The Pillar—Pope Francis has issued a new Vatican law that aims to combat corruption by senior officials in the curia and in the city state, and that bars investments in companies or businesses “contrary to the social doctrine of the Church.”
The new law also aims to end customary cash gifts exchanged among Church officials and those with whom they work, by prohibiting officials from receiving nearly any gift of cash. Such gifts came under heavy criticism in the wake of the Theodore McCarrick scandal.
The law comes days after the Vatican faced criticism for past investments in pharmaceutical companies which produce abortifacient drugs, and ahead of a new report on the Vatican from international anti-money laundering watchdogs.
The pope published on Thursday a motu proprio, “On provisions on transparency in the management of public finances,” which provides new standards for senior officials, including a required declaration of their personal financial interests and an affirmation that they are not subject to international criminal investigations.
The new rules also single out specific behaviors by curial officials and senior churchmen subject to media criticism in recent months, and even days, suggesting that Francis is continuing to take direct legal action in the light of the ongoing financial scandals at the Vatican.
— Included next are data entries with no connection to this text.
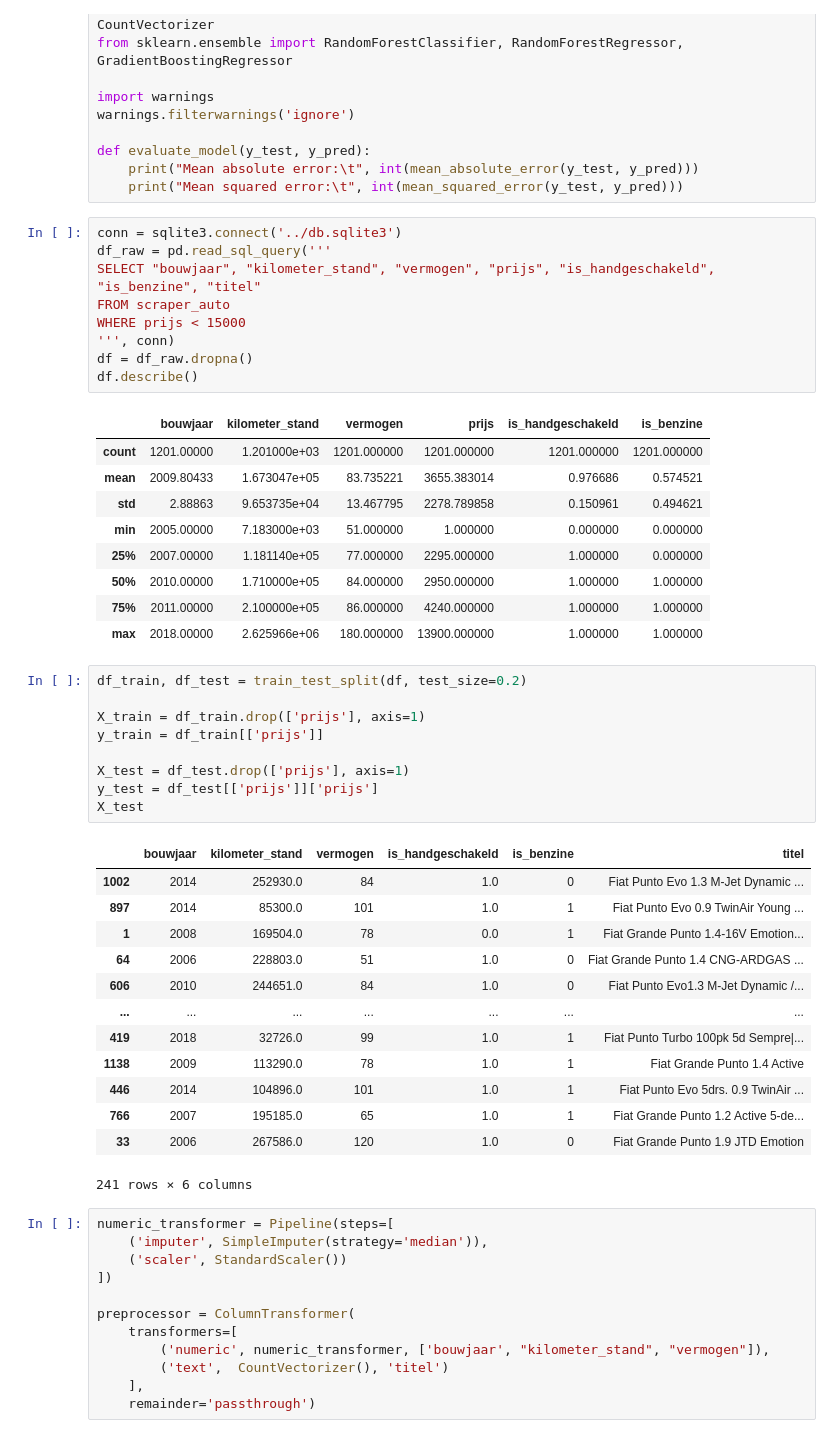
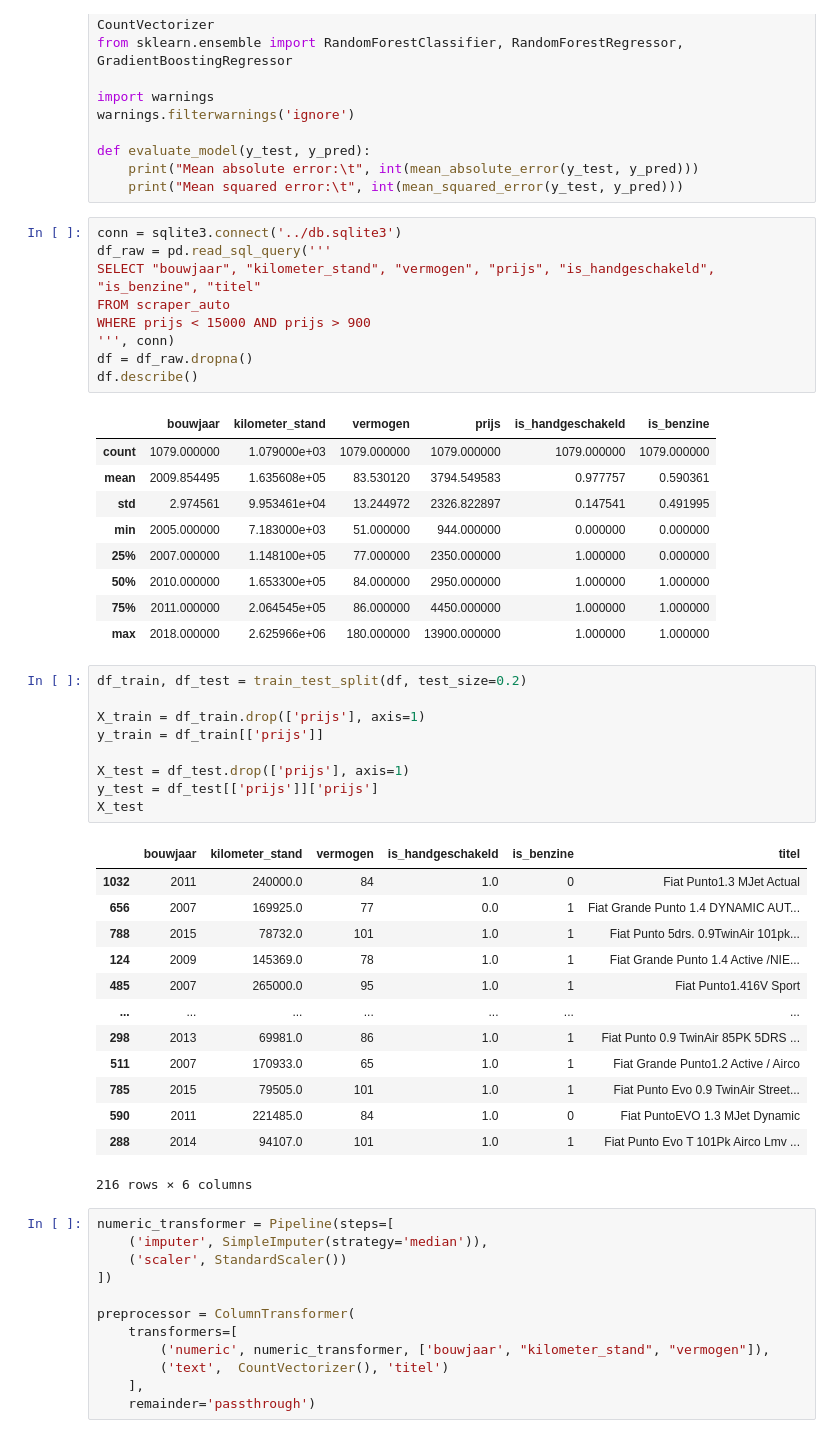
Before and after one commit to marcusabu/Autos, a Jupyter notebook: models/3. Regressor.ipynb, the cells around one changed output. Drawn from its saved outputs; the diff is of its cells as text.

```diff
--- a/models/3. Regressor.ipynb
+++ b/models/3. Regressor.ipynb
@@ -31,22 +31,22 @@ def evaluate_model(y_test, y_pred):
 # %%
 conn = sqlite3.connect('../db.sqlite3')
 df_raw = pd.read_sql_query('''
 SELECT "bouwjaar", "kilometer_stand", "vermogen", "prijs", "is_handgeschakeld", "is_benzine", "titel"
 FROM scraper_auto
-WHERE prijs < 15000
+WHERE prijs < 15000 AND prijs > 900
 ''', conn)
 df = df_raw.dropna()
 df.describe()
 # %% [output]
 |  | bouwjaar | kilometer_stand | vermogen | prijs | is_handgeschakeld | is_benzine |
-| count | 1201.00000 | 1.201000e+03 | 1201.000000 | 1201.000000 | 1201.000000 | 1201.000000 |
-| mean | 2009.80433 | 1.673047e+05 | 83.735221 | 3655.383014 | 0.976686 | 0.574521 |
-| std | 2.88863 | 9.653735e+04 | 13.467795 | 2278.789858 | 0.150961 | 0.494621 |
-| min | 2005.00000 | 7.183000e+03 | 51.000000 | 1.000000 | 0.000000 | 0.000000 |
-| 25% | 2007.00000 | 1.181140e+05 | 77.000000 | 2295.000000 | 1.000000 | 0.000000 |
-| 50% | 2010.00000 | 1.710000e+05 | 84.000000 | 2950.000000 | 1.000000 | 1.000000 |
-| 75% | 2011.00000 | 2.100000e+05 | 86.000000 | 4240.000000 | 1.000000 | 1.000000 |
-| max | 2018.00000 | 2.625966e+06 | 180.000000 | 13900.000000 | 1.000000 | 1.000000 |
+| count | 1079.000000 | 1.079000e+03 | 1079.000000 | 1079.000000 | 1079.000000 | 1079.000000 |
+| mean | 2009.854495 | 1.635608e+05 | 83.530120 | 3794.549583 | 0.977757 | 0.590361 |
+| std | 2.974561 | 9.953461e+04 | 13.244972 | 2326.822897 | 0.147541 | 0.491995 |
+| min | 2005.000000 | 7.183000e+03 | 51.000000 | 944.000000 | 0.000000 | 0.000000 |
+| 25% | 2007.000000 | 1.148100e+05 | 77.000000 | 2350.000000 | 1.000000 | 0.000000 |
+| 50% | 2010.000000 | 1.653300e+05 | 84.000000 | 2950.000000 | 1.000000 | 1.000000 |
+| 75% | 2011.000000 | 2.064545e+05 | 86.000000 | 4450.000000 | 1.000000 | 1.000000 |
+| max | 2018.000000 | 2.625966e+06 | 180.000000 | 13900.000000 | 1.000000 | 1.000000 |
 # %%
 df_train, df_test = train_test_split(df, test_size=0.2)
 
@@ -58,18 +58,18 @@ y_test = df_test[['prijs']]['prijs']
 X_test
 # %% [output]
 |  | bouwjaar | kilometer_stand | vermogen | is_handgeschakeld | is_benzine | titel |
-| 1002 | 2014 | 252930.0 | 84 | 1.0 | 0 | Fiat Punto Evo 1.3 M-Jet Dynamic ... |
-| 897 | 2014 | 85300.0 | 101 | 1.0 | 1 | Fiat Punto Evo 0.9 TwinAir Young ... |
-| 1 | 2008 | 169504.0 | 78 | 0.0 | 1 | Fiat Grande Punto 1.4-16V Emotion... |
-| 64 | 2006 | 228803.0 | 51 | 1.0 | 0 | Fiat Grande Punto 1.4 CNG-ARDGAS ... |
-| 606 | 2010 | 244651.0 | 84 | 1.0 | 0 | Fiat Punto Evo1.3 M-Jet Dynamic /... |
+| 1032 | 2011 | 240000.0 | 84 | 1.0 | 0 | Fiat Punto1.3 MJet Actual |
+| 656 | 2007 | 169925.0 | 77 | 0.0 | 1 | Fiat Grande Punto 1.4 DYNAMIC AUT... |
+| 788 | 2015 | 78732.0 | 101 | 1.0 | 1 | Fiat Punto 5drs. 0.9TwinAir 101pk... |
+| 124 | 2009 | 145369.0 | 78 | 1.0 | 1 | Fiat Grande Punto 1.4 Active /NIE... |
+| 485 | 2007 | 265000.0 | 95 | 1.0 | 1 | Fiat Punto1.416V Sport |
 | ... | ... | ... | ... | ... | ... | ... |
-| 419 | 2018 | 32726.0 | 99 | 1.0 | 1 | Fiat Punto Turbo 100pk 5d Sempre|... |
-| 1138 | 2009 | 113290.0 | 78 | 1.0 | 1 | Fiat Grande Punto 1.4 Active |
-| 446 | 2014 | 104896.0 | 101 | 1.0 | 1 | Fiat Punto Evo 5drs. 0.9 TwinAir ... |
-| 766 | 2007 | 195185.0 | 65 | 1.0 | 1 | Fiat Grande Punto 1.2 Active 5-de... |
-| 33 | 2006 | 267586.0 | 120 | 1.0 | 0 | Fiat Grande Punto 1.9 JTD Emotion |
+| 298 | 2013 | 69981.0 | 86 | 1.0 | 1 | Fiat Punto 0.9 TwinAir 85PK 5DRS ... |
+| 511 | 2007 | 170933.0 | 65 | 1.0 | 1 | Fiat Grande Punto1.2 Active / Airco |
+| 785 | 2015 | 79505.0 | 101 | 1.0 | 1 | Fiat Punto Evo 0.9 TwinAir Street... |
+| 590 | 2011 | 221485.0 | 84 | 1.0 | 0 | Fiat PuntoEVO 1.3 MJet Dynamic |
+| 288 | 2014 | 94107.0 | 101 | 1.0 | 1 | Fiat Punto Evo T 101Pk Airco Lmv ... |
-241 rows × 6 columns
+216 rows × 6 columns
 # %%
 numeric_transformer = Pipeline(steps=[
     ('imputer', SimpleImputer(strategy='median')),
```
Also changed, not shown: parts of 4 cells of this notebook, 8 other files.
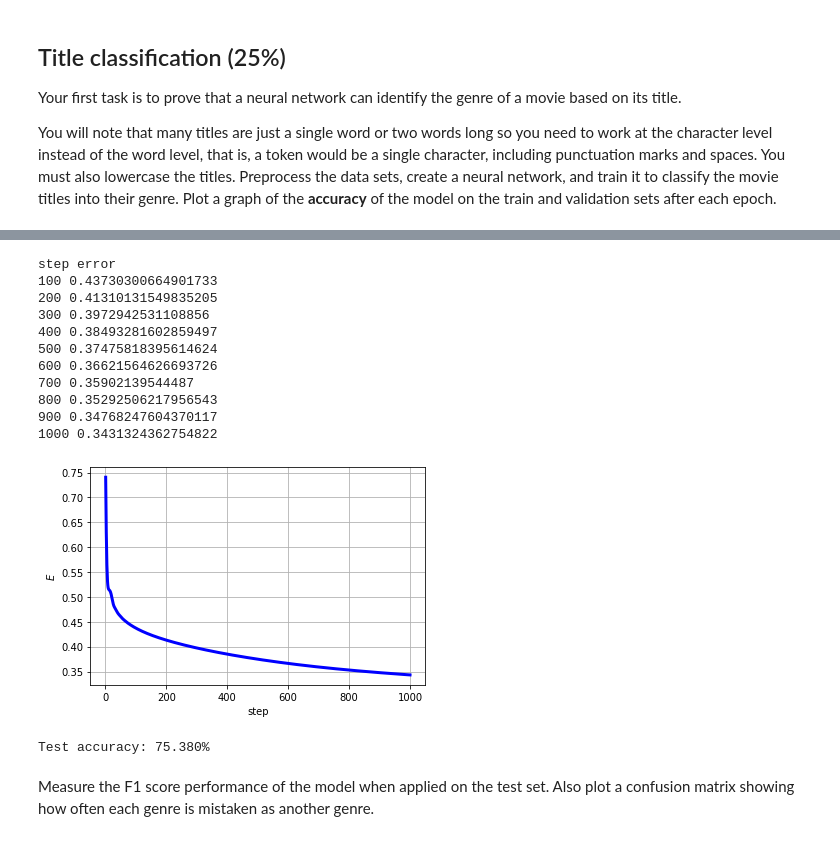
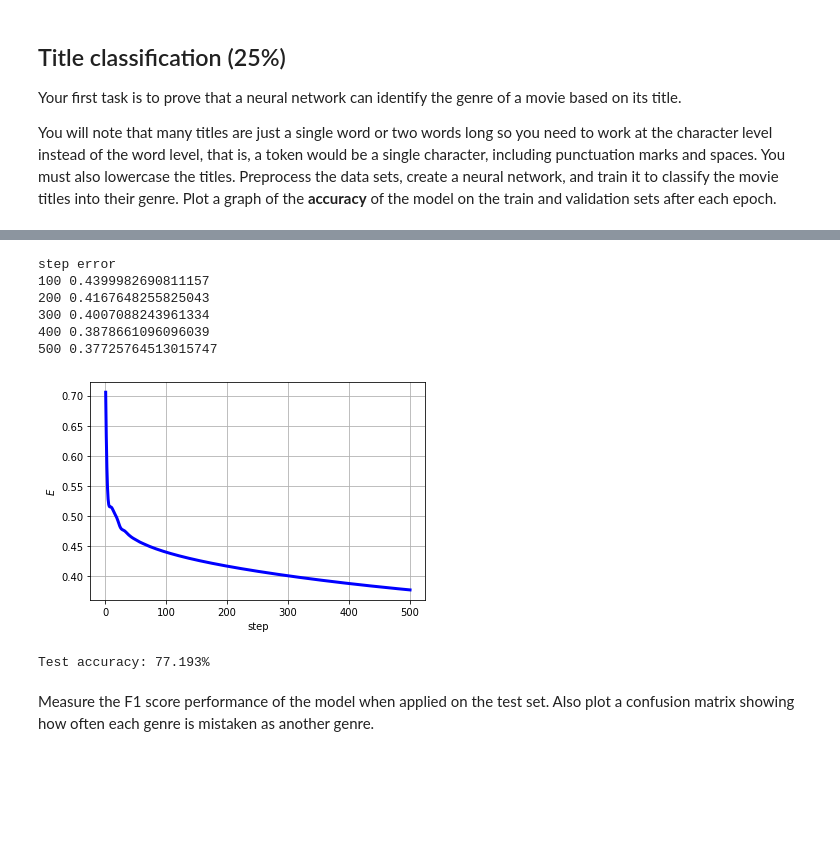
Before and after one commit to MaximCamilleri/Movie-Title-Genre-Prediction-and-Creation, a Jupyter notebook: movie_titles.ipynb, the cells around one changed output, grey strips where cells are left out. Cells and saved outputs as stored; diff of their text form; code cells hidden in the pictures; blank space fills up the shorter version.

Commit message:
title classification v1

```diff
--- a/movie_titles.ipynb
+++ b/movie_titles.ipynb
@@ -267,7 +267,12 @@ class GenreClassifier():
     def f1_score(self, test_x, test_y):
         with torch.no_grad():
             predictions = torch.sigmoid(self.model(test_x))
-            f1 = sklearn.metrics.f1_score(test_y, predictions,)
+            f1 = sklearn.metrics.f1_score(test_y, predictions, average = None)
+
+    def confusion_matrix(self):
+        predictions = torch.sigmoid(self.model(test_x))
+        print(predictions)
+        tn, fp, fn, tpsklearn.metrics.confusion_matrix
 
     def errors(self):
         (fig, ax) = plt.subplots(1, 1)
@@ -276,26 +281,21 @@ class GenreClassifier():
         ax.plot(range(1, len(self.train_errors) + 1), self.train_errors, color='blue', linestyle='-', linewidth=3)
         ax.grid()
 # %%
-classifier = GenreClassifier(chars=vocab, iters=1000, title_lens=train_lens, genre_size=len(genre), embedding=32, hidden=32, max_len=max_len)
+classifier = GenreClassifier(chars=vocab, iters=500, title_lens=train_lens, genre_size=len(genre), embedding=32, hidden=32, max_len=max_len)
 classifier.run(indexed_train_x, indexed_train_y)
 classifier.errors()
 # %% [output]
 step error
-100 0.43730300664901733
-200 0.41310131549835205
-300 0.3972942531108856
-400 0.38493281602859497
-500 0.37475818395614624
-600 0.36621564626693726
-700 0.35902139544487
-800 0.35292506217956543
-900 0.34768247604370117
-1000 0.3431324362754822
+100 0.4399982690811157
+200 0.4167648255825043
+300 0.4007088243961334
+400 0.3878661096096039
+500 0.37725764513015747
-[figure, old version]
+[figure, new version]
 # %%
 classifier.accuracy(indexed_test_x, indexed_test_y)
 # %% [output]
-Test accuracy: 75.380%
+Test accuracy: 77.193%
 # %% [markdown]
 Measure the F1 score performance of the model when applied on the test set.
 Also plot a confusion matrix showing how often each genre is mistaken as another genre.
```
Also changed, not shown: parts of 1 cell of this notebook.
Specifically prohibited are “shareholdings or interests of any kind in companies or firms operating for purposes and in sectors contrary to the Social Doctrine of the Church.”